• [GIVEN DATA]:
++++++++++++++++++++

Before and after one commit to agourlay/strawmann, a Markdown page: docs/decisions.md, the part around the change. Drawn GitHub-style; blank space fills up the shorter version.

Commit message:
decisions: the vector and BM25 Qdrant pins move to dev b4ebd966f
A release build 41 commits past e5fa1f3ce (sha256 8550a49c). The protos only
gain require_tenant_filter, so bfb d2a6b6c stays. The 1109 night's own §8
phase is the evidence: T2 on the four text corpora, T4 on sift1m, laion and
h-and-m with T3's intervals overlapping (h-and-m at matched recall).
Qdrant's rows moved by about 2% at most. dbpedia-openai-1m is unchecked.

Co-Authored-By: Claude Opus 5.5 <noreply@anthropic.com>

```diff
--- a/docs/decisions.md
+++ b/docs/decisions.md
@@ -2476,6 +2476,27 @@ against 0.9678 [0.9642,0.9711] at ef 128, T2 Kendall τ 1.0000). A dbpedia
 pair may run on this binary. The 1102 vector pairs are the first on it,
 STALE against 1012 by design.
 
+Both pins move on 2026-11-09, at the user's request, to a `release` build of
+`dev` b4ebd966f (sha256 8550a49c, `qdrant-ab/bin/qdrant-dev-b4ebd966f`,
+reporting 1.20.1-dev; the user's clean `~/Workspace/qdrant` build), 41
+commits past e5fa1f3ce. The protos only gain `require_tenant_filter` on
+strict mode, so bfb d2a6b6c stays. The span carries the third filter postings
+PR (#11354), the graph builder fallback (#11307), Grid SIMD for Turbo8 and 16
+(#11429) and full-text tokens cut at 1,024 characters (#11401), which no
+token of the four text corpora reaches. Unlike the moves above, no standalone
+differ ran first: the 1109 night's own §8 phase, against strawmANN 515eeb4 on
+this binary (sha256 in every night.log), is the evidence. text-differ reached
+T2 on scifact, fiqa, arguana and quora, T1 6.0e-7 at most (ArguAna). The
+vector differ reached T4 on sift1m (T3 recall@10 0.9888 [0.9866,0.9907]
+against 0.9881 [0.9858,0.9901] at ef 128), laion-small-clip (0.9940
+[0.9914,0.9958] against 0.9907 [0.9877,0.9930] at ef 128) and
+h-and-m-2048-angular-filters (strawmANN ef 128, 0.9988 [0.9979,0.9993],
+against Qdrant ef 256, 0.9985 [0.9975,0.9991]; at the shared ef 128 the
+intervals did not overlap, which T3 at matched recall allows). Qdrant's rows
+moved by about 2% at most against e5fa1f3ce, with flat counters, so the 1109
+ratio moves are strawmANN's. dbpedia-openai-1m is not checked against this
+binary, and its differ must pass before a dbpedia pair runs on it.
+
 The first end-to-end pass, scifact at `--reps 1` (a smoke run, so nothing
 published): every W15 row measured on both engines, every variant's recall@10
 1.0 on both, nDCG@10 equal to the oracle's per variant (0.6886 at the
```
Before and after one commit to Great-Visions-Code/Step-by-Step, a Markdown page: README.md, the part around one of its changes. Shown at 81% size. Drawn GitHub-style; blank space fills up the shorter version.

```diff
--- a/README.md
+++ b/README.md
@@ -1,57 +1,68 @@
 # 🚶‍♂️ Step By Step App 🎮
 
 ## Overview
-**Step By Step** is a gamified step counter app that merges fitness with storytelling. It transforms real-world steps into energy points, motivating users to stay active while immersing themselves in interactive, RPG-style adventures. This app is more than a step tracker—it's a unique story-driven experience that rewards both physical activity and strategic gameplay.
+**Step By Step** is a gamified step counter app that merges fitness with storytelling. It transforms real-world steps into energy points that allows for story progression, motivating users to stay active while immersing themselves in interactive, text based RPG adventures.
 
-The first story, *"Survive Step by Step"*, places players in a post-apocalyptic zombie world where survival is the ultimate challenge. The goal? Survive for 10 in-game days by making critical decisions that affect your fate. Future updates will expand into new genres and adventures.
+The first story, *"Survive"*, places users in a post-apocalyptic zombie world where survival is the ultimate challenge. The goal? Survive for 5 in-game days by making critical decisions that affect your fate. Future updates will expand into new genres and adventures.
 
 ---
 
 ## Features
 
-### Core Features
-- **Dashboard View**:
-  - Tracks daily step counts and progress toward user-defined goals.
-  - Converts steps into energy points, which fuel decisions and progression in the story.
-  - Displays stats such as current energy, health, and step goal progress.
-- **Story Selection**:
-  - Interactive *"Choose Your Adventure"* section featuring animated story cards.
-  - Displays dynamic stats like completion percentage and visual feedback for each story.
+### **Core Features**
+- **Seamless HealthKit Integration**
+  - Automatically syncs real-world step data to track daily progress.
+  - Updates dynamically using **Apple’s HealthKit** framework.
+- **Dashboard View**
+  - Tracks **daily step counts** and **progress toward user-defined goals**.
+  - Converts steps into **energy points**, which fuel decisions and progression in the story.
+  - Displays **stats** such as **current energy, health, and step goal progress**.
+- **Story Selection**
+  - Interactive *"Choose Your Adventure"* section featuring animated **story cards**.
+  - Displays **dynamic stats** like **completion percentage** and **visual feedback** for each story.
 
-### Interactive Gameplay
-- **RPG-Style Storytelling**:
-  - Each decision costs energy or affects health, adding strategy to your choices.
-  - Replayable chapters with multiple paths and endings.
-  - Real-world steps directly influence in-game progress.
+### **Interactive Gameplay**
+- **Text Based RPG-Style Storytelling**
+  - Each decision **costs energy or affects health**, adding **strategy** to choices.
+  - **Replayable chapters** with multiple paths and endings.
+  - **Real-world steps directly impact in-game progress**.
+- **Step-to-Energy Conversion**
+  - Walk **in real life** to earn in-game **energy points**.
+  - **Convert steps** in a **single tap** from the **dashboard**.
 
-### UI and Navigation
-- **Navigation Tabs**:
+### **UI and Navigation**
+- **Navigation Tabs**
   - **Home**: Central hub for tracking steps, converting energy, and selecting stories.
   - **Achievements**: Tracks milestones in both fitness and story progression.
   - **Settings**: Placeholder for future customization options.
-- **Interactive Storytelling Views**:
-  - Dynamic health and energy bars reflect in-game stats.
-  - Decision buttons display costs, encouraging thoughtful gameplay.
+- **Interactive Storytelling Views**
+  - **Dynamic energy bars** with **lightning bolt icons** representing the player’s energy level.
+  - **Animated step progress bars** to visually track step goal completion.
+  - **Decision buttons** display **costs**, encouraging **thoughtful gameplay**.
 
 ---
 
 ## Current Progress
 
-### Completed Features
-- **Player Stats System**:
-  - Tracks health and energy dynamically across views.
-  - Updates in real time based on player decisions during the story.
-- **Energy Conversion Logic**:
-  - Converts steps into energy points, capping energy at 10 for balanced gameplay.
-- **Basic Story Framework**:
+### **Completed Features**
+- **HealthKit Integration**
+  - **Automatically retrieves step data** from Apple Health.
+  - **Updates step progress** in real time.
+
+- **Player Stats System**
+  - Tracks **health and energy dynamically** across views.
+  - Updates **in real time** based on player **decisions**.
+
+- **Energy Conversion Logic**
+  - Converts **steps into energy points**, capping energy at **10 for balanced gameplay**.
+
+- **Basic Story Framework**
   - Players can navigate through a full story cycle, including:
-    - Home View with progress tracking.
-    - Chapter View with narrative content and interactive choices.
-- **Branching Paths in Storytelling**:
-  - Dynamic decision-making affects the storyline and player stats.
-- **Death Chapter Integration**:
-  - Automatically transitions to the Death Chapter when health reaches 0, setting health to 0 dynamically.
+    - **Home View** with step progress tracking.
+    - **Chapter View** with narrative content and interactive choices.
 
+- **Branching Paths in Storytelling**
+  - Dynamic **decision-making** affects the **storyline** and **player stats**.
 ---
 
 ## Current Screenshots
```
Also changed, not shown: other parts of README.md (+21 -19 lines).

++++++++++++++++++++

• [PROBLEM DETAILS]: Look through the listing and return each line containing the word "Features".

• [REPLY TO THE TASK]:
 ## Features
-### Core Features
+### **Core Features**
-### Completed Features
+### **Completed Features**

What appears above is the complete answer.